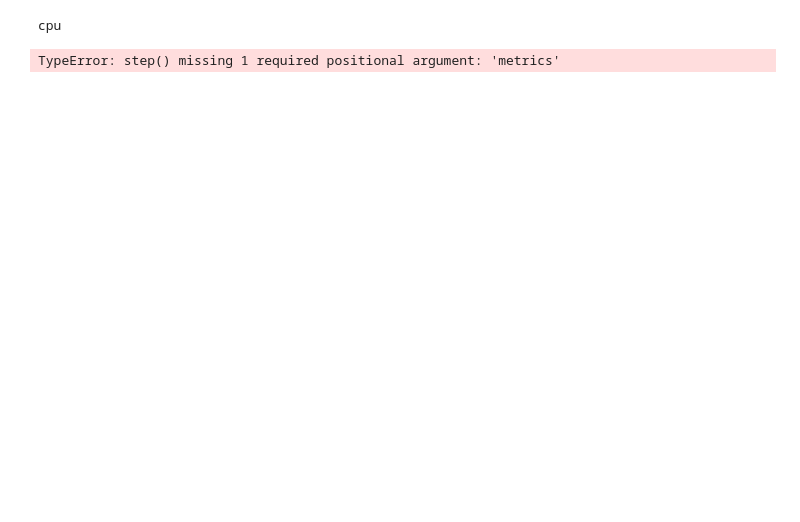
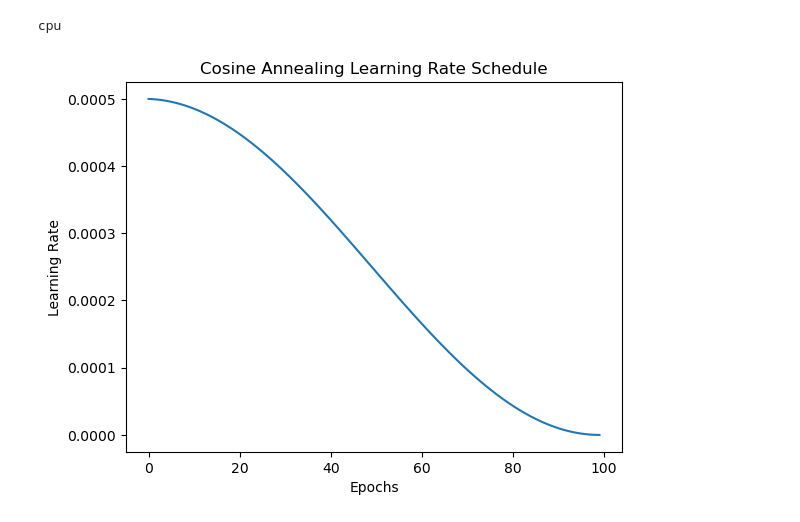
Before and after one commit to epautsch/RNN_Classifier, a Jupyter notebook: author_pt.ipynb, the cells around one changed output. Saved outputs shown, nothing was run; the diff lists cells and outputs as text; code cells hidden in the pictures; blank space fills up the shorter version.

```diff
--- a/author_pt.ipynb
+++ b/author_pt.ipynb
@@ -135,11 +137,14 @@ hidden_dim = 400
 output_dim = num_classes
 num_layers = 3
 
+load_best_model = True
+best_model_path = 'best_model.pt'
+
 model = LSTMClassifier(vocab_size, embedding_dim, hidden_dim, output_dim, num_layers)
 
 # Loss function and optimizer
 criterion = nn.CrossEntropyLoss()
-optimizer = optim.Adam(model.parameters(), lr=0.001, weight_decay=1e-4)
+optimizer = optim.Adam(model.parameters(), lr=0.0005, weight_decay=1e-4)
 
 # Training loop
 num_epochs = 100
@@ -147,9 +152,13 @@ device = torch.device('cuda' if torch.cuda.is_available() else 'cpu')
 print(device)
 model.to(device)
 
+if load_best_model and os.path.exists(best_model_path):
+    model.load_state_dict(torch.load(best_model_path))
+    print('Loaded best saved model...')
+
 # Learning rate scheduler
-scheduler = ReduceLROnPlateau(optimizer, mode='min', factor=0.9, patience=2, verbose=True)
-# scheduler = CosineAnnealingLR(optimizer, T_max=num_epochs)
+# scheduler = ReduceLROnPlateau(optimizer, mode='min', factor=0.9, patience=2, verbose=True)
+scheduler = CosineAnnealingLR(optimizer, T_max=num_epochs)
 # scheduler = CosineAnnealingWarmRestarts(optimizer, T_0=int((num_epochs - 20) / 10), T_mult=2, eta_min=1e-4)
 
 
@@ -160,22 +169,22 @@ if torch.cuda.device_count() > 1 and useTwoGPUs:
 # %% [output]
 cpu
 # %%
-# import matplotlib.pyplot as plt
-# import numpy as np
-#
-# epochs = num_epochs
-# lr = []
-# for i in range(epochs):
-#     scheduler.step()
-#     lr.append(optimizer.param_groups[0]['lr'])
-#
-# plt.plot(np.arange(epochs), lr)
-# plt.xlabel('Epochs')
-# plt.ylabel('Learning Rate')
-# plt.title('Cosine Annealing Learning Rate Schedule')
-# plt.show()
+import matplotlib.pyplot as plt
+import numpy as np
+
+epochs = num_epochs
+lr = []
+for i in range(epochs):
+    scheduler.step()
+    lr.append(optimizer.param_groups[0]['lr'])
+
+plt.plot(np.arange(epochs), lr)
+plt.xlabel('Epochs')
+plt.ylabel('Learning Rate')
+plt.title('Cosine Annealing Learning Rate Schedule')
+plt.show()
 # %% [output]
-TypeError: step() missing 1 required positional argument: 'metrics'
+[figure, added]
 # %%
 best_val_loss = float('inf')
 
```
Also changed, not shown: parts of 2 cells of this notebook, 1 other file.
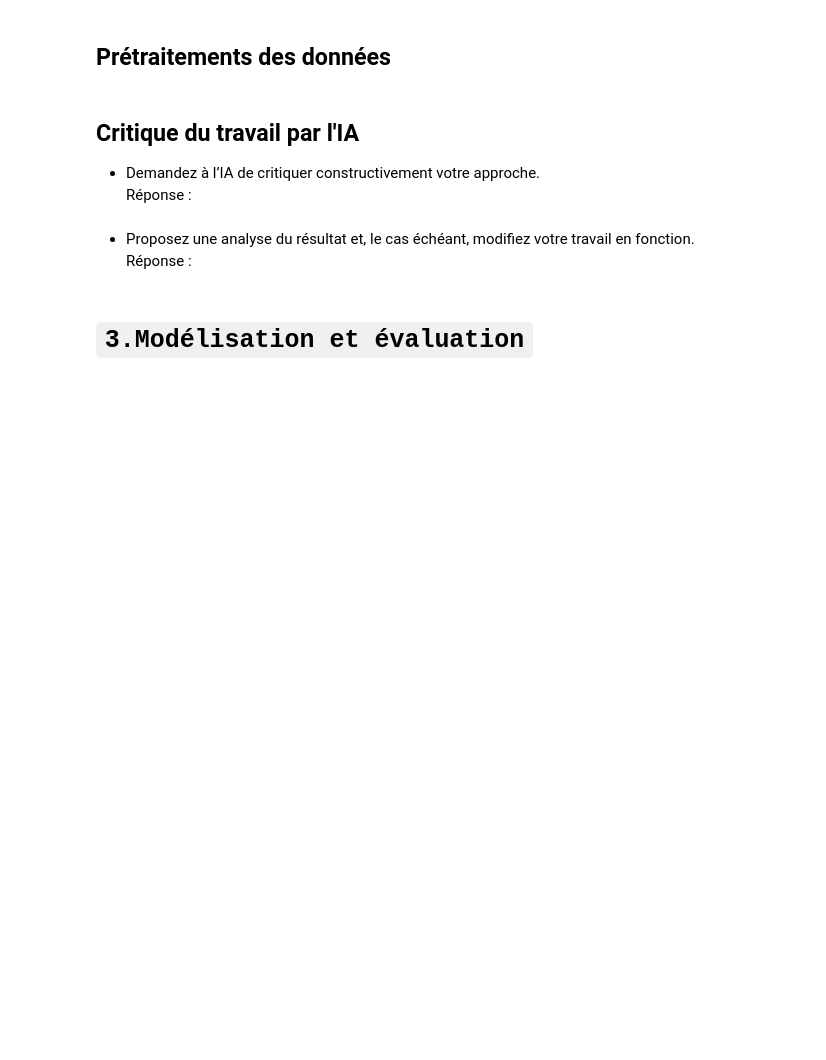
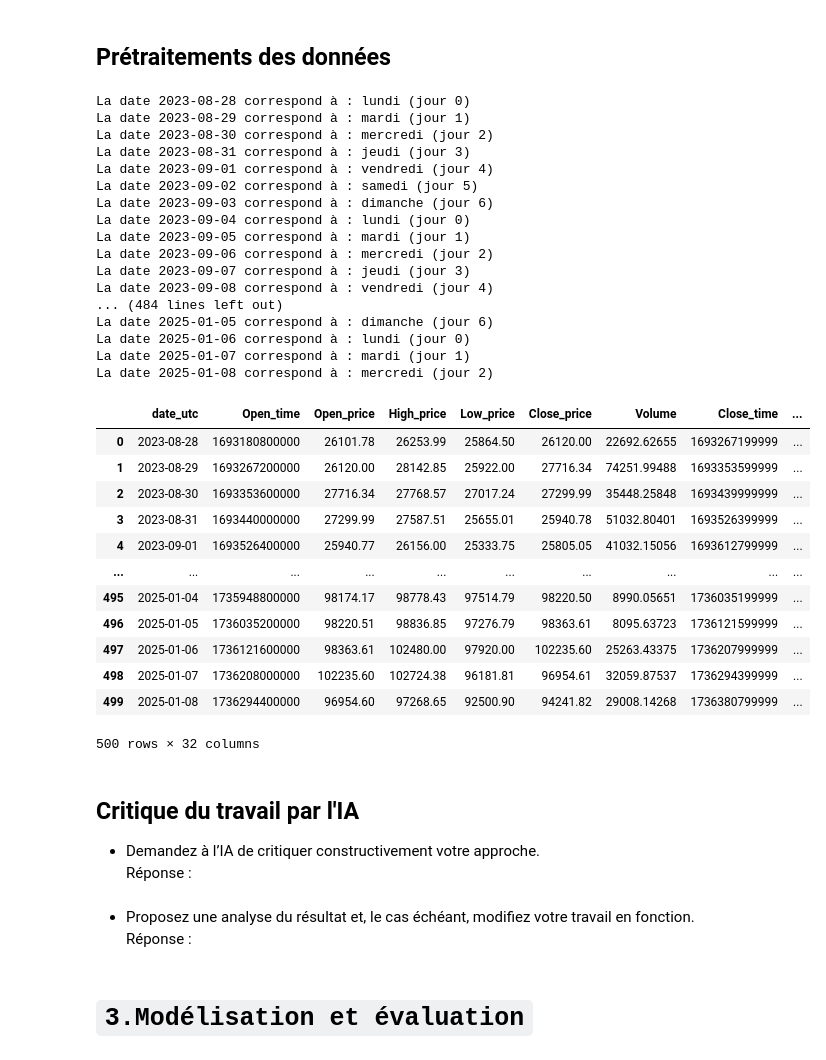
Before and after one commit to Jadorlo/Projet_ml, a Jupyter notebook: notebook/projet_ml_LUNEL_DJAREDDIR_G19.ipynb, the cells around one changed output. Saved outputs shown, nothing was run; the diff lists cells and outputs as text; code cells hidden in the pictures; blank space fills up the shorter version.

```diff
--- a/notebook/projet_ml_LUNEL_DJAREDDIR_G19.ipynb
+++ b/notebook/projet_ml_LUNEL_DJAREDDIR_G19.ipynb
@@ -265,3 +280,83 @@ def traitement_donnees(df : pd.DataFrame):
+# %%
+# Code de traitement des données (regroupements, suppression de variables, de lignes, création de nouvelles variables...)
+
+def traitement_donnees(df : pd.DataFrame):
+    df1 = pd.DataFrame()
+    df1 = df.copy()
+    df1["date_utc"] = df1["date_utc"].astype(str).str[:10]
+
+    df_jour_mois = []
+
+    for i in df1["date_utc"]:
+        date_string = i
+        date_object = datetime.strptime(date_string, "%Y-%m-%d")
+        jour_semaine = date_object.weekday()
+        jour_nom = date_object.strftime("%A")
+        mois_num = date_object.month
+        print(f"La date {date_string} correspond à : {jour_nom} (jour {jour_semaine})")
+
+        df_jour_mois.append({
+            "date_utc" : date_string,
+            "lundi": 1 if jour_semaine == 0 else 0,
+            "mardi" : 1 if jour_semaine == 1 else 0 ,
+            "mercredi" : 1 if jour_semaine == 2 else 0,
+            "jeudi" : 1 if jour_semaine == 3 else 0,
+            "vendredi" : 1 if jour_semaine == 4 else 0,
+            "samedi" : 1 if jour_semaine == 5 else 0,
+            "dimanche" : 1 if jour_semaine == 6 else 0,
+            "janvier": 1 if mois_num == 1 else 0,
+            "fevrier": 1 if mois_num == 2 else 0,
+            "mars": 1 if mois_num == 3 else 0,
+            "avril": 1 if mois_num == 4 else 0,
+            "mai": 1 if mois_num == 5 else 0,
+            "juin": 1 if mois_num == 6 else 0,
+            "juillet": 1 if mois_num == 7 else 0,
+            "aout": 1 if mois_num == 8 else 0,
+            "septembre": 1 if mois_num == 9 else 0,
+            "octobre": 1 if mois_num == 10 else 0,
+            "novembre": 1 if mois_num == 11 else 0,
+            "decembre": 1 if mois_num == 12 else 0
+        })
+
+    df_jour_mois = pd.DataFrame(df_jour_mois)
+    df1["evolution_prct"] = df1["Close_price"].pct_change()*100
+    df_resultat = pd.merge(df1, df_jour_mois, on=["date_utc"])
+
+    return df_resultat
+
+df_traite = traitement_donnees(base)
+df_traite
+# %% [output]
+La date 2023-08-28 correspond à : lundi (jour 0)
+La date 2023-08-29 correspond à : mardi (jour 1)
+La date 2023-08-30 correspond à : mercredi (jour 2)
+La date 2023-08-31 correspond à : jeudi (jour 3)
+La date 2023-09-01 correspond à : vendredi (jour 4)
+La date 2023-09-02 correspond à : samedi (jour 5)
+La date 2023-09-03 correspond à : dimanche (jour 6)
+La date 2023-09-04 correspond à : lundi (jour 0)
+La date 2023-09-05 correspond à : mardi (jour 1)
+La date 2023-09-06 correspond à : mercredi (jour 2)
+La date 2023-09-07 correspond à : jeudi (jour 3)
+La date 2023-09-08 correspond à : vendredi (jour 4)
+... (484 lines left out)
+La date 2025-01-05 correspond à : dimanche (jour 6)
+La date 2025-01-06 correspond à : lundi (jour 0)
+La date 2025-01-07 correspond à : mardi (jour 1)
+La date 2025-01-08 correspond à : mercredi (jour 2)
+|  | date_utc | Open_time | Open_price | High_price | Low_price | Close_price | Volume | Close_time | ... |
+| 0 | 2023-08-28 | 1693180800000 | 26101.78 | 26253.99 | 25864.50 | 26120.00 | 22692.62655 | 1693267199999 | ... |
+| 1 | 2023-08-29 | 1693267200000 | 26120.00 | 28142.85 | 25922.00 | 27716.34 | 74251.99488 | 1693353599999 | ... |
+| 2 | 2023-08-30 | 1693353600000 | 27716.34 | 27768.57 | 27017.24 | 27299.99 | 35448.25848 | 1693439999999 | ... |
+| 3 | 2023-08-31 | 1693440000000 | 27299.99 | 27587.51 | 25655.01 | 25940.78 | 51032.80401 | 1693526399999 | ... |
+| 4 | 2023-09-01 | 1693526400000 | 25940.77 | 26156.00 | 25333.75 | 25805.05 | 41032.15056 | 1693612799999 | ... |
+| ... | ... | ... | ... | ... | ... | ... | ... | ... | ... |
+| 495 | 2025-01-04 | 1735948800000 | 98174.17 | 98778.43 | 97514.79 | 98220.50 | 8990.05651 | 1736035199999 | ... |
+| 496 | 2025-01-05 | 1736035200000 | 98220.51 | 98836.85 | 97276.79 | 98363.61 | 8095.63723 | 1736121599999 | ... |
+| 497 | 2025-01-06 | 1736121600000 | 98363.61 | 102480.00 | 97920.00 | 102235.60 | 25263.43375 | 1736207999999 | ... |
+| 498 | 2025-01-07 | 1736208000000 | 102235.60 | 102724.38 | 96181.81 | 96954.61 | 32059.87537 | 1736294399999 | ... |
+| 499 | 2025-01-08 | 1736294400000 | 96954.60 | 97268.65 | 92500.90 | 94241.82 | 29008.14268 | 1736380799999 | ... |
+500 rows × 32 columns
 # %% [markdown]
 ## Critique du travail par l'IA
 
```
Also changed, not shown: parts of 5 cells of this notebook.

> _EXERCISE DESCRIPTION_
Find the string "scheduler" in the entries above. Copy each line where it occurs.

> _RESULT OF THIS TASK_
 # Learning rate scheduler
-scheduler = ReduceLROnPlateau(optimizer, mode='min', factor=0.9, patience=2, verbose=True)
-# scheduler = CosineAnnealingLR(optimizer, T_max=num_epochs)
+# scheduler = ReduceLROnPlateau(optimizer, mode='min', factor=0.9, patience=2, verbose=True)
+scheduler = CosineAnnealingLR(optimizer, T_max=num_epochs)
 # scheduler = CosineAnnealingWarmRestarts(optimizer, T_0=int((num_epochs - 20) / 10), T_mult=2, eta_min=1e-4)
-#     scheduler.step()
+    scheduler.step()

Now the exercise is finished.